▼▼▼

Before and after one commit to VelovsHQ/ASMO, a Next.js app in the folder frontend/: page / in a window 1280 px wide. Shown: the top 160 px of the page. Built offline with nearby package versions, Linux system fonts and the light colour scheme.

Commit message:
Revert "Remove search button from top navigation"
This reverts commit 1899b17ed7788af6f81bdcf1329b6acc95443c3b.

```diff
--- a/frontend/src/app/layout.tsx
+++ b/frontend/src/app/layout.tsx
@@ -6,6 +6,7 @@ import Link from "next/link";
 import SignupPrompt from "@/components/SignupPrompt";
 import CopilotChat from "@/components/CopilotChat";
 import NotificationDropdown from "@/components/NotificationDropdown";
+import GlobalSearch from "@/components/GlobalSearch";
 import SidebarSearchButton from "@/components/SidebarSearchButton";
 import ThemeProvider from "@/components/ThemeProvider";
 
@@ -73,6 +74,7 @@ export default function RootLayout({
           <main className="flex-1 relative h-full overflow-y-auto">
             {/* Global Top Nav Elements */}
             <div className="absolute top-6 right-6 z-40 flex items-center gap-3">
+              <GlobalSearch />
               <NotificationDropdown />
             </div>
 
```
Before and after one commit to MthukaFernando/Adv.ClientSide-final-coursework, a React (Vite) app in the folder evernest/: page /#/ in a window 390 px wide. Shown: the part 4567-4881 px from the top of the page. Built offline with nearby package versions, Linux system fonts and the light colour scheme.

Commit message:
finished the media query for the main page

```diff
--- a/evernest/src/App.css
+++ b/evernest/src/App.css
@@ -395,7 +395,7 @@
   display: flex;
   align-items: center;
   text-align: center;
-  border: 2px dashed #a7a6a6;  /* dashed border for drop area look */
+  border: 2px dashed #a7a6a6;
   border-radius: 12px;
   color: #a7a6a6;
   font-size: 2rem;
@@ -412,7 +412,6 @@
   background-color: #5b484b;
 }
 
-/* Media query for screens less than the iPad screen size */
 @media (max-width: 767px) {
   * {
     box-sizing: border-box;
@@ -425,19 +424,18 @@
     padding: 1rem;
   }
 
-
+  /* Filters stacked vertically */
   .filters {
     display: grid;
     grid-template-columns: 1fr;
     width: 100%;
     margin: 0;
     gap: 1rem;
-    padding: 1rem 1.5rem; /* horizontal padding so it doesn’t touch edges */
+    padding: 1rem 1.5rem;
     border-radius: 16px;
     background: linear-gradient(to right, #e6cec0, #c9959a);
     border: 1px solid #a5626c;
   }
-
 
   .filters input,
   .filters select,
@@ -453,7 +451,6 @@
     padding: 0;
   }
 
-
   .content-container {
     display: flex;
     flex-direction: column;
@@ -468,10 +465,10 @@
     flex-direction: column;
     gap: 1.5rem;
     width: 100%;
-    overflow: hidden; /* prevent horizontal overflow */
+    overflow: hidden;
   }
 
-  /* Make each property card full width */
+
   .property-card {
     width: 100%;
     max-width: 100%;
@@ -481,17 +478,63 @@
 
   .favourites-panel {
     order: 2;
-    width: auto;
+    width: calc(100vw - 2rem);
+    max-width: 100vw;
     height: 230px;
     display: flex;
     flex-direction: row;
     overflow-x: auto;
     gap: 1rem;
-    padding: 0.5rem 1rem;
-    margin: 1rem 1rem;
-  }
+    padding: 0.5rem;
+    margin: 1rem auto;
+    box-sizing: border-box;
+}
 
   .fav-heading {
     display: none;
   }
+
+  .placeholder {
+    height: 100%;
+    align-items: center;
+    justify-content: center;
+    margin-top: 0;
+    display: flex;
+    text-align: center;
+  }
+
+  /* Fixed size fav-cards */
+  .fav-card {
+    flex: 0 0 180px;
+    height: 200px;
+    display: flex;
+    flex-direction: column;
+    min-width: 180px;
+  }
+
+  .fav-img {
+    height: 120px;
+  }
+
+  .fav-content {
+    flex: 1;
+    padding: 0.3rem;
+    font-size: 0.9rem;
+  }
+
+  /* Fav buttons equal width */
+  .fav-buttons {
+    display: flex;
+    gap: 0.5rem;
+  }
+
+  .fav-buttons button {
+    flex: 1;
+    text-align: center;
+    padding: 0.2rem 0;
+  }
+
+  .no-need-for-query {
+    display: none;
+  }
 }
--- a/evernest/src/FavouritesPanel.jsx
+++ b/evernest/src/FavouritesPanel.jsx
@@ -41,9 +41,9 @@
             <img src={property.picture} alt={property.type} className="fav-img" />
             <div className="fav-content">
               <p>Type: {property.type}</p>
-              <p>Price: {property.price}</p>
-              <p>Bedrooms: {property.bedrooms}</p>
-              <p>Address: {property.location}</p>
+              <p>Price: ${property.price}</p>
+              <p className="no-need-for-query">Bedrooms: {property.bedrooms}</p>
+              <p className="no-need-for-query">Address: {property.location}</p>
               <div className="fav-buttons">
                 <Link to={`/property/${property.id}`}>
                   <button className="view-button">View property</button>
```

▲▲▲

What is being asked -
Please report how many lines of the entries above contain the string "from". Reply with only the number.

Output -
9